* **Work request**
Report how many lines of these entries hold the string "changes"; reply with the number alone.

┄┄┄┄┄┄┄┄┄┄

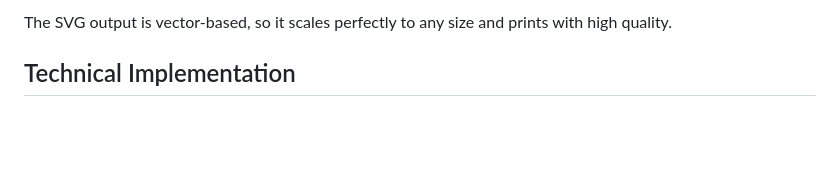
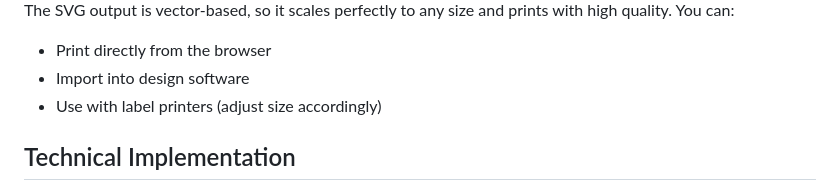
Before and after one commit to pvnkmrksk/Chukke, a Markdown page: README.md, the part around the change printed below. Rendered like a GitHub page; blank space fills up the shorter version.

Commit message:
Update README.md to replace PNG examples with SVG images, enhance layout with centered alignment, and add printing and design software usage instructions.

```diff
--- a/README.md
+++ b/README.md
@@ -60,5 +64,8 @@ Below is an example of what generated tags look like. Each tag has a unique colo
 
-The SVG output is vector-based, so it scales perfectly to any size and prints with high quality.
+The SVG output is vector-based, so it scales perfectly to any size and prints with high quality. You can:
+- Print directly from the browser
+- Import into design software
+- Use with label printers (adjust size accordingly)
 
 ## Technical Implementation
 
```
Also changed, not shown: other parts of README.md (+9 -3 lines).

┄┄┄┄┄┄┄┄┄┄

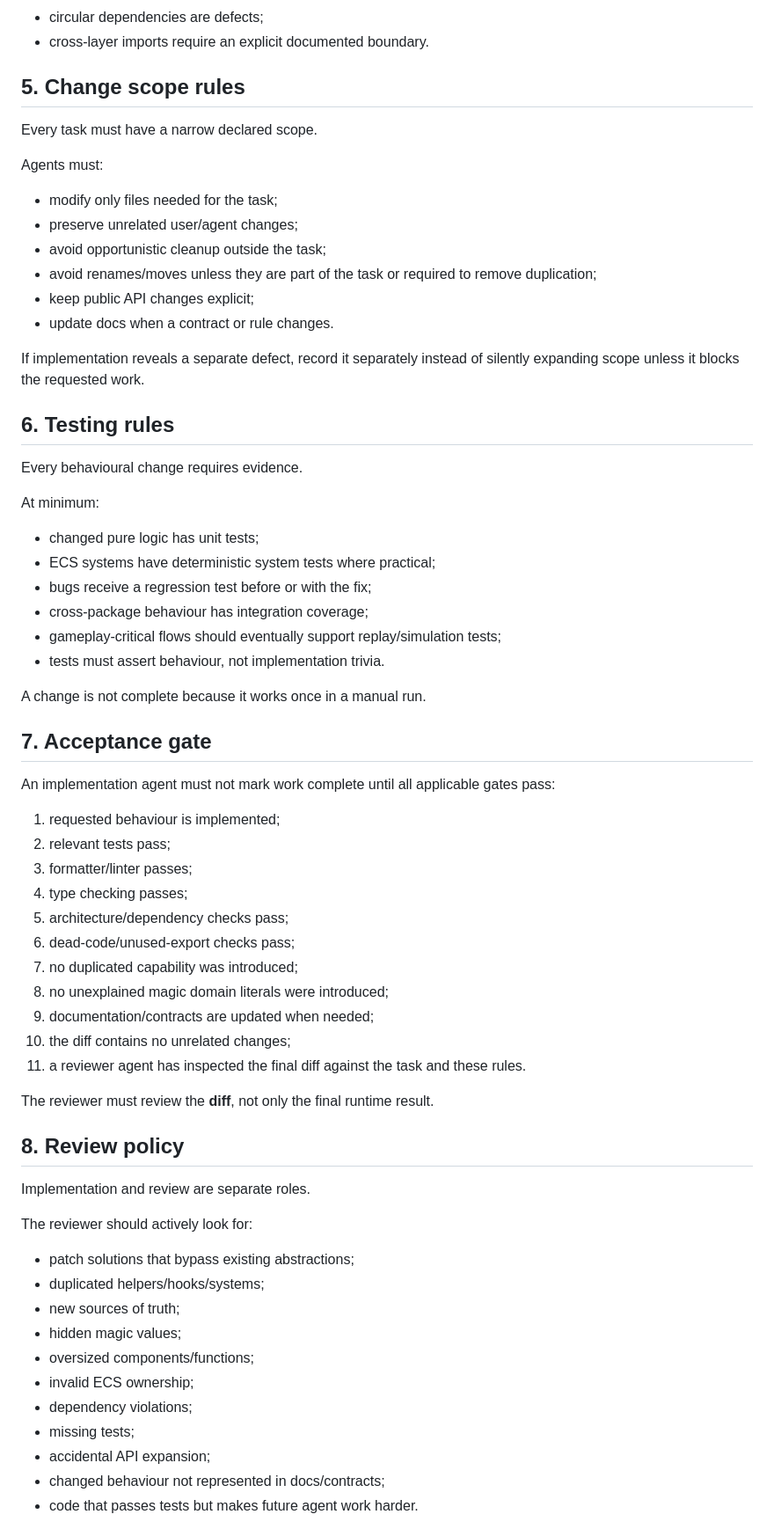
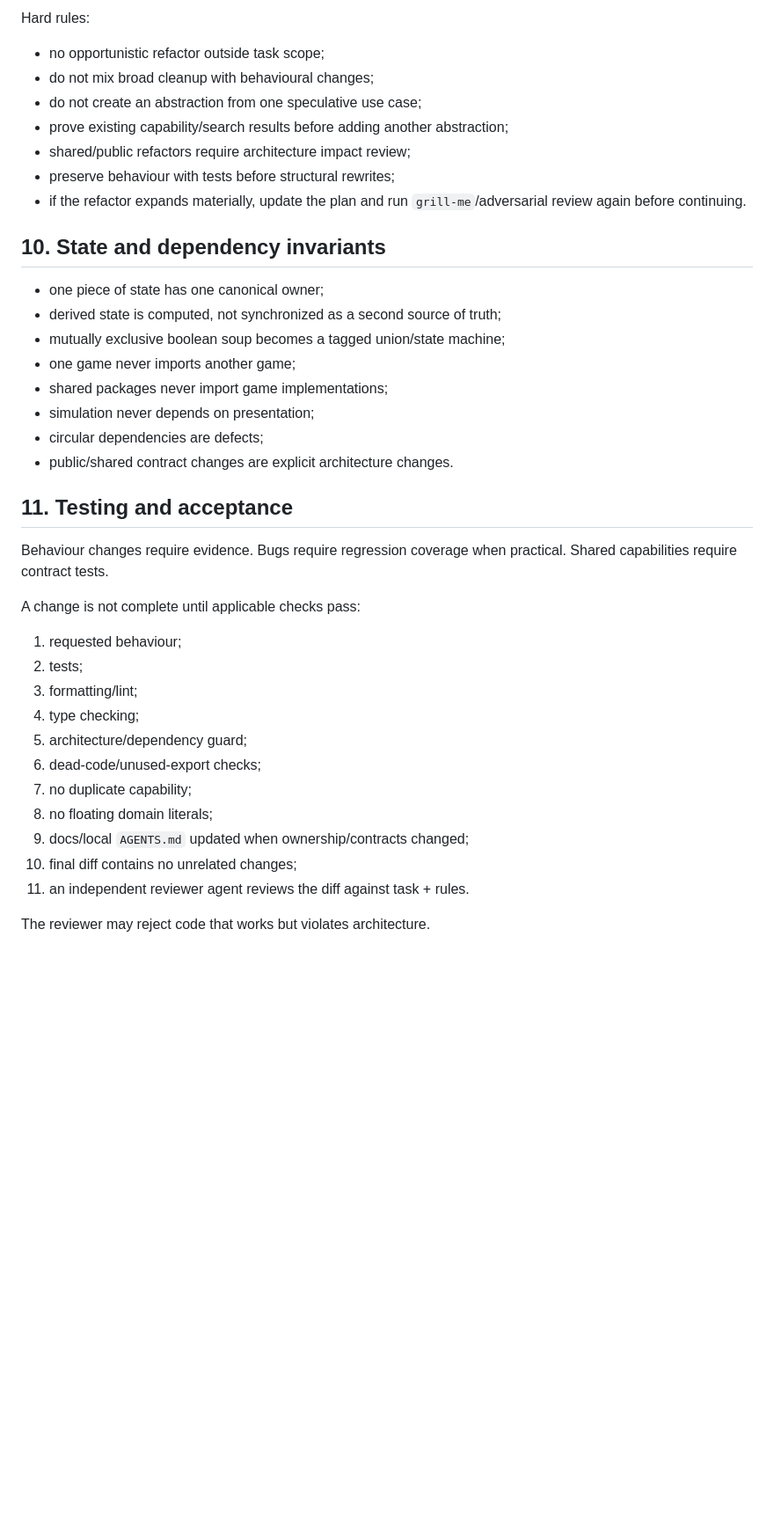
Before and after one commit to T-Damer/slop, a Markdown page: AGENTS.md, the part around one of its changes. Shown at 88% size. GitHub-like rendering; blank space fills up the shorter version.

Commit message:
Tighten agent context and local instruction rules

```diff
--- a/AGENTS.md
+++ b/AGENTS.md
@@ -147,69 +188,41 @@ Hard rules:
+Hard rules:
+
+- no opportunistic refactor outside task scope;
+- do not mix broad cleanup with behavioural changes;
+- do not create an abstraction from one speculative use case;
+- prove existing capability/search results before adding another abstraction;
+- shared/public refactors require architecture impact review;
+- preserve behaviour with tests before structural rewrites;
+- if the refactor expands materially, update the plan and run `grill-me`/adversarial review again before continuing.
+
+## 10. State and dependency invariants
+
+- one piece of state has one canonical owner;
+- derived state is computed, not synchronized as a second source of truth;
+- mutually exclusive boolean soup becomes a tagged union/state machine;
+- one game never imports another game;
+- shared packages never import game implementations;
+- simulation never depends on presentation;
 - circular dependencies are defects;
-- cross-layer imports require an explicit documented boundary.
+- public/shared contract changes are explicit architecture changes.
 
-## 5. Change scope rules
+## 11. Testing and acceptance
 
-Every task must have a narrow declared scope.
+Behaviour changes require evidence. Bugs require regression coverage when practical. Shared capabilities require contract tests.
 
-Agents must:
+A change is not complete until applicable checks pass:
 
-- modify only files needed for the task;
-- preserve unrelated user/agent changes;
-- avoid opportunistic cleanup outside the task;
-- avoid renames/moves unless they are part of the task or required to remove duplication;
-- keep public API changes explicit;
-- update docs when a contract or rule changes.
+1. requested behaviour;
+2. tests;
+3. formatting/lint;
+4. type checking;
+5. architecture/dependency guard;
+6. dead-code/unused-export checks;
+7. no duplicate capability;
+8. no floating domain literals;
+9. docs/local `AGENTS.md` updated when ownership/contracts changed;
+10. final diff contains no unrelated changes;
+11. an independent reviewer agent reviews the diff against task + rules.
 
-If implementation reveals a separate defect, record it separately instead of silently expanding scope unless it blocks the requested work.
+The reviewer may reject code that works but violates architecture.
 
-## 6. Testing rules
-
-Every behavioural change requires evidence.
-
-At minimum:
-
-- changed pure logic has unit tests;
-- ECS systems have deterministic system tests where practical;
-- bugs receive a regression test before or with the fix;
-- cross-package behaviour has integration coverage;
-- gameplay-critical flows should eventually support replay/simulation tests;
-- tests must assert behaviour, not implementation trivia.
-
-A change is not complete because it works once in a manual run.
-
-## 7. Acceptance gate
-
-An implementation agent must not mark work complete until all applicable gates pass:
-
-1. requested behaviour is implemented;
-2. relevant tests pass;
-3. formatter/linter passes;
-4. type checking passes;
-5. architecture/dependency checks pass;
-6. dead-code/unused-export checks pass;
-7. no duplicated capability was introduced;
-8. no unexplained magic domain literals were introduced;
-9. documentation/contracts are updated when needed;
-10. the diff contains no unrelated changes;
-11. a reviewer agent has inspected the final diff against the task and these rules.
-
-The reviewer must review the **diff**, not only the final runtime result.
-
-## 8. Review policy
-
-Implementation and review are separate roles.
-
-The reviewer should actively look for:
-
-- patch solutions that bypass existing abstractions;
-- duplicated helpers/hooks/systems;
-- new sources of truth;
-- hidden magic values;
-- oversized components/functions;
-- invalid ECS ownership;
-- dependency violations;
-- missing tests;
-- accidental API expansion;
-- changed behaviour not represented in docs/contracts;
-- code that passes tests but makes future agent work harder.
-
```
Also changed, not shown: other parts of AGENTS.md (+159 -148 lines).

┄┄┄┄┄┄┄┄┄┄

* **Task solution**
9